Motions

President of Parliament Wescot-Williams would like the government to deal in a different way with motions the Parliament approves. We agree, though this is a two-way street. Parliament ought to deal with them in a different way as well.

More often than not, motions are not more than a wish list, in fact, a question asking the government to do something. But seldom do these motions indicate where the money has to come from to execute such a request. Parliamentarians have always taken the position that the government has to figure that out.

That perception is dead wrong: if you want something, the least you can do is indicate how you’re going to pay for it. Otherwise you resemble a rebellious teenager who demands his expensive electronic gadgets from his parents without any concern about the household income.

But okay, there are two sides to this story. It also happens more often than not that the government does not react to a motion, unless one considers doing nothing also a reaction.

That’s not very elegant. A better approach would be to settle the status of each motion the day it is brought to the floor of Parliament. This requires the presence of the minister who has the issue at hand in his or her portfolio.

In the Dutch Parliament, ministers have three possible reactions to a motion. The first one is that they wholeheartedly degree. The second option is that they “seriously advice” the Parliament not to pass the motion. The third option is a flat-out refusal to execute a motion if Parliament is pigheaded enough to pass it.

That last scenario that opens the door for other action from the side of Parliament. They could, even before a vote on the motion, threaten to send the minister home through a motion of no-confidence.

That is a heavy-handed reaction, especially because in St. Maarten this could result in the fall of the government. If the issue is important enough then such a reaction is justified; it still gives a minister the chance to reconsider his options.
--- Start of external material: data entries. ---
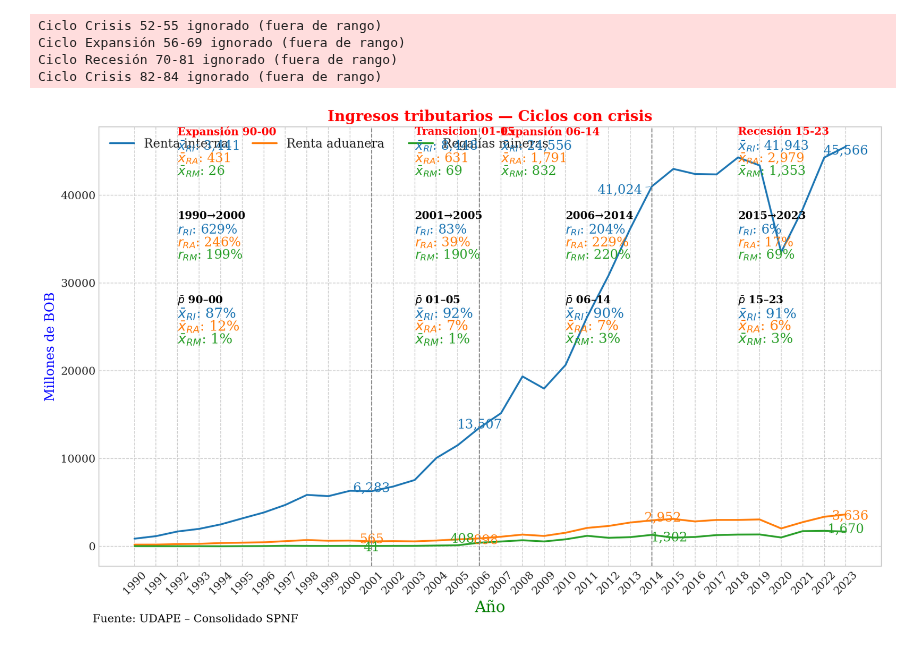
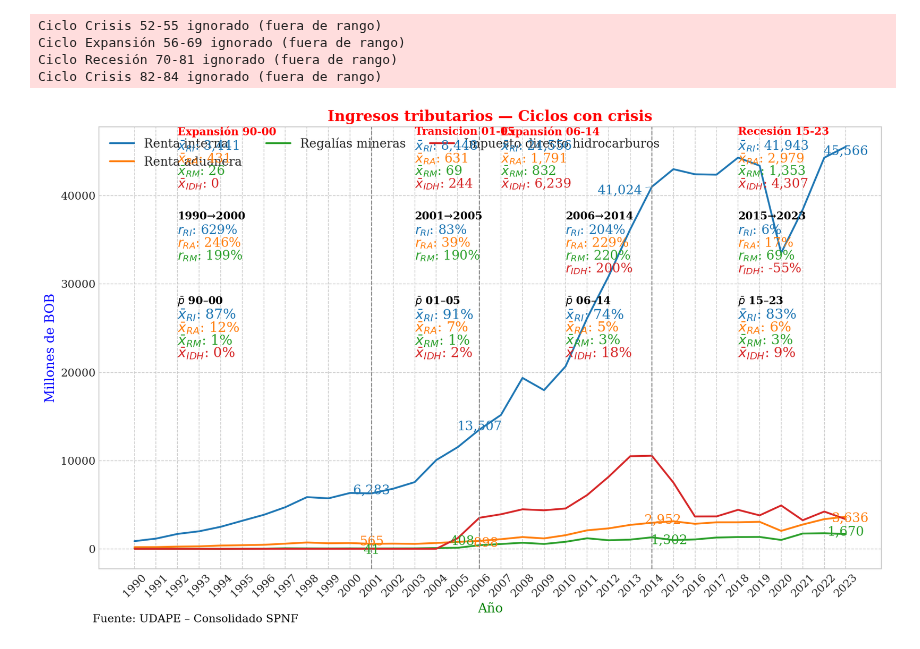
Before and after one commit to navi0369/proyectomacro, a Jupyter notebook: notebooks/tesis/serie_completa/ingresos_tributarios/ingresos_tributarios.ipynb, the cells around one changed output. Drawn from its saved outputs; the diff is of its cells as text; code cells hidden in the pictures.

```diff
--- a/notebooks/tesis/serie_completa/ingresos_tributarios/ingresos_tributarios.ipynb
+++ b/notebooks/tesis/serie_completa/ingresos_tributarios/ingresos_tributarios.ipynb
@@ -34,6 +34,7 @@ SQL = '''
            renta_interna,
            renta_aduanera,
            regalias_mineras,
+           impuesto_directo_hidrocarburos,
            ingresos_tributarios_total
     FROM ingresos_tributarios
 '''
@@ -48,17 +49,20 @@ componentes = [
     ('renta_interna',    'Renta interna'),
     ('renta_aduanera',   'Renta aduanera'),
     ('regalias_mineras', 'Regalías mineras'),
+    ('impuesto_directo_hidrocarburos', 'Impuesto directo hidrocarburos')
 ]
 cols = [c for c,_ in componentes]
 colors = {
     'renta_interna':    '#1f77b4',  # azul
     'renta_aduanera':   '#ff7f0e',  # naranja
     'regalias_mineras': '#2ca02c',  # verde
+    'impuesto_directo_hidrocarburos': '#d62728',  # rojo
 }
 abbr = {
     'renta_interna':    'RI',
     'renta_aduanera':   'RA',
     'regalias_mineras': 'RM',
+    'impuesto_directo_hidrocarburos': 'IDH',
 }
 TOTAL = 'ingresos_tributarios_total'
 
@@ -151,31 +155,31 @@ fig, ax = init_base_plot(
 )
 add_hitos(ax, df.index, hitos, hitos_offset)
 add_year_value_annotations(
     ax, df, years, cols,
     annotation_offsets, colors, arrow_lw=0.4
 )
 add_cycle_means_multi(
     ax, stats, medias_offsets,
     abbr, colors, line_spacing=ax.get_ylim()[1]*0.03
 )
 add_period_growth_annotations_multi(
     ax, df, periodos, cols,
     tasas_offsets, colors, abbr
 )
 add_participation_cycle_boxes(
     ax, df, periodos, cols,
     TOTAL, participation_offsets,
     abbr_map=abbr, colors=colors
 )
 
 # Guardar
 graf = os.path.join(dirs, 'ingresos_tributarios_crisis.png')
 fig.savefig(graf)
 plt.show()
 plt.close(fig)
 # %% [output]
 Ciclo Crisis 52-55 ignorado (fuera de rango)
 Ciclo Expansión 56-69 ignorado (fuera de rango)
 Ciclo Recesión 70-81 ignorado (fuera de rango)
 Ciclo Crisis 82-84 ignorado (fuera de rango)
-[figure, old version]
+[figure, new version]
```
Also changed, not shown: parts of 1 cell of this notebook, 19 other files.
But at least, by following such a playbook, everybody knows where he stands. And that is something one could call progress.